This piece first appeared on The Siren, an online writing community created by Julia Gazdag and Shannon Robb 2014-2016
Fun With Disney: The Little Mermaid
Because watching a movie is no fun unless you share your every thought with the internet.
So we’ve all seen the movie, but let’s catch up: our heroine, Ariel, is a total flake and ditches this awful spectacle that was vitally important to all existence and also the worst thing ever. She gets in trouble because she went out of bounds, and her dad is kind of a control freak. He yells at her and she has a lot of feelings.
Dad decides to lojack Ariel, but since his GPS doesn’t work underwater, he sends his right hand crab to do it instead. Maybe she’ll just think he’s a cute accessory that matches her hair and not notice.
He stalks her to her underwater cave of wonders. This is one of the few things in the movie that isn’t a euphemism, unless you think of it as her very ornate, secret cave. Of wonders.
Cue random bout of singing. Kind of awkward for everyone, though I guess they’re probably used to it? It’s a good way to relieve the stress of a controlling father.
A ship passes overhead. Ariel's likes include shiny things and swimming at them, so here we are.
A freak storm puts a damper on the party and most of the crew probably died, but it’s cool because Ariel’s crush is fine, and that’s all that counts.
All is well post-storm and Ariel sings some more (though she's kind of a one hit wonder). Her crab-cessory tries to convince her to stay underwater, also through song. Everything in the ocean happens through song.
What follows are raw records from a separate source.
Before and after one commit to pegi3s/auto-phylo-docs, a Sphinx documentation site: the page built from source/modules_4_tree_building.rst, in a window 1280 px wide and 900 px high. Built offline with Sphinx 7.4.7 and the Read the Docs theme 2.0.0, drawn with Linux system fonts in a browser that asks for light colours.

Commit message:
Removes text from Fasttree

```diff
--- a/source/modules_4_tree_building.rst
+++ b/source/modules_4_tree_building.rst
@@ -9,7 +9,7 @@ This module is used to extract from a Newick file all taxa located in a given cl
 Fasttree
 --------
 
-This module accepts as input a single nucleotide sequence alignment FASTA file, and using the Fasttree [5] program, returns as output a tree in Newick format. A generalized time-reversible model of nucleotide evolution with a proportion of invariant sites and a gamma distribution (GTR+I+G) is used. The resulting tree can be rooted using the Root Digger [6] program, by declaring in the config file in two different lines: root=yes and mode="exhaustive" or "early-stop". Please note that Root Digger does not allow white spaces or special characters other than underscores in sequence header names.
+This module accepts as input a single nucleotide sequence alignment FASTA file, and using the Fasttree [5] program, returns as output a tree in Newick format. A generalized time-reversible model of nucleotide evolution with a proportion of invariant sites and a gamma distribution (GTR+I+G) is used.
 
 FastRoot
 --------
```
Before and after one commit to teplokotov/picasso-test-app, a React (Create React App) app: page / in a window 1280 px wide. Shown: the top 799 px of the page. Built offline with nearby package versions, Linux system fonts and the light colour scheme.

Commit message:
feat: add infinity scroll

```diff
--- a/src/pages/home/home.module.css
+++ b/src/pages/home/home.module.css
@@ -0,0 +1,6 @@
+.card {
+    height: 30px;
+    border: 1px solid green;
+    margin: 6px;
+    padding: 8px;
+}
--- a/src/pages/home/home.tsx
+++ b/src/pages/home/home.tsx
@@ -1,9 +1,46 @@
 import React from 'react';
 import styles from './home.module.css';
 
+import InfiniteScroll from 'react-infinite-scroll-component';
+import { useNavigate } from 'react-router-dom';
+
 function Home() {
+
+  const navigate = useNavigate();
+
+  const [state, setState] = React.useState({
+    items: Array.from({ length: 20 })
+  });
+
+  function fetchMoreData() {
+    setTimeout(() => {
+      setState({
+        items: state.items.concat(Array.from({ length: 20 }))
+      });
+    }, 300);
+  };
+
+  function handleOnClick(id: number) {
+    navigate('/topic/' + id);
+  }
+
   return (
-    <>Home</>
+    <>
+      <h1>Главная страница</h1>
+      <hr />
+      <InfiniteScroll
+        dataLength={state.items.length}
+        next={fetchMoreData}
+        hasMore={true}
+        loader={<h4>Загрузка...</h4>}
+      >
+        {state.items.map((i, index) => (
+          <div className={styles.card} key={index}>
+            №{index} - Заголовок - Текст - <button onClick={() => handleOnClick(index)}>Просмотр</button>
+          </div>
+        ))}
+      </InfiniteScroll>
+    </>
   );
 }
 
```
Dad finds out Ariel has been using her cave of wonders just as she gets a statue of her new obsession. It’s like 3-D facebook stalking! The technology of the future, I tell you. How Flounder hauled it in there, I have no idea.
Dad is not amused. He takes away Ariel’s toys with his laser spear.
Rebelling against a dad who is an inspiration to middle fingers everywhere, Ariel goes with some shady fish dudes to talk to a shady sea-witch and make some bad decisions, but who didn’t when they were 16?
Fun facts about Ursula: she’s large, has a butch haircut, a deep voice, and is a smart, sassy broad. Not sure what Disney is trying to tell me about what defines evil, I’m just sharing some fun facts.
Ariel gets legs, and probably a surprise with the whole lungs-underwater-situation. Because all it takes to be human is a pair of legs, said Hans Christan Andersen never.
She explores the magical world of being bipedal. Update: her bangs still have unaccountable volume.
Like the good stalker she is, Ariel gets straight into her prince crush’s house with an open invitation. Girl is good. It’s been a while since someone sang, so we head to the kitchen for Crabcessory’s misadventures:
Ariel is crashing at Prince (King??) Erik’s for the night. If I were him, I’d lock my door.
Meanwhile, back downstairs, no one can find Ariel and dad is worried.
Lesson is: reign it if you’re a single dad, especially if your daughter is a fairy tale heroine, because they don’t really get to have moms. How else would they develop intense male co-dependency and enough daddy issues to abandon home in pursuit of a man they don’t even know?
Ariel and Stalking Victim take a tour of his janky kingdom and really bond. It’s a special day for everyone.
He tries to guess her name (be seen and not heard!), and gets it right after only the eighteenth try with the help of Crabcessory. I bet he also copied someone else’s SATs. Starting to understand why his kingdom is so janky.
Everything is going really well, but story arcs do how they do, so conflict ensues. Ursula cheats, bla bla, Ariel swims to her and Stalk Boy's wedding to try and fix things. Well, Flounder pulls her on a barrel, which should be a piece of cake after hauling that statue underwater. She gets there late, though. Sad story.
Commence dramatic underwater battle scene with big storms and lots of evil laughter.
So in conclusion… girl abandons her family to stalk a man in the hopes of winning his heart, which she apparently only needs pretty eyes and hot legs for. In the end her dad lets her run off and marry this dude anyway, even though sheʼs 16. I’m guessing Hans Christian Andersen would have been thrilled with this interpretation. Raise your hand if you find any of this unsettling.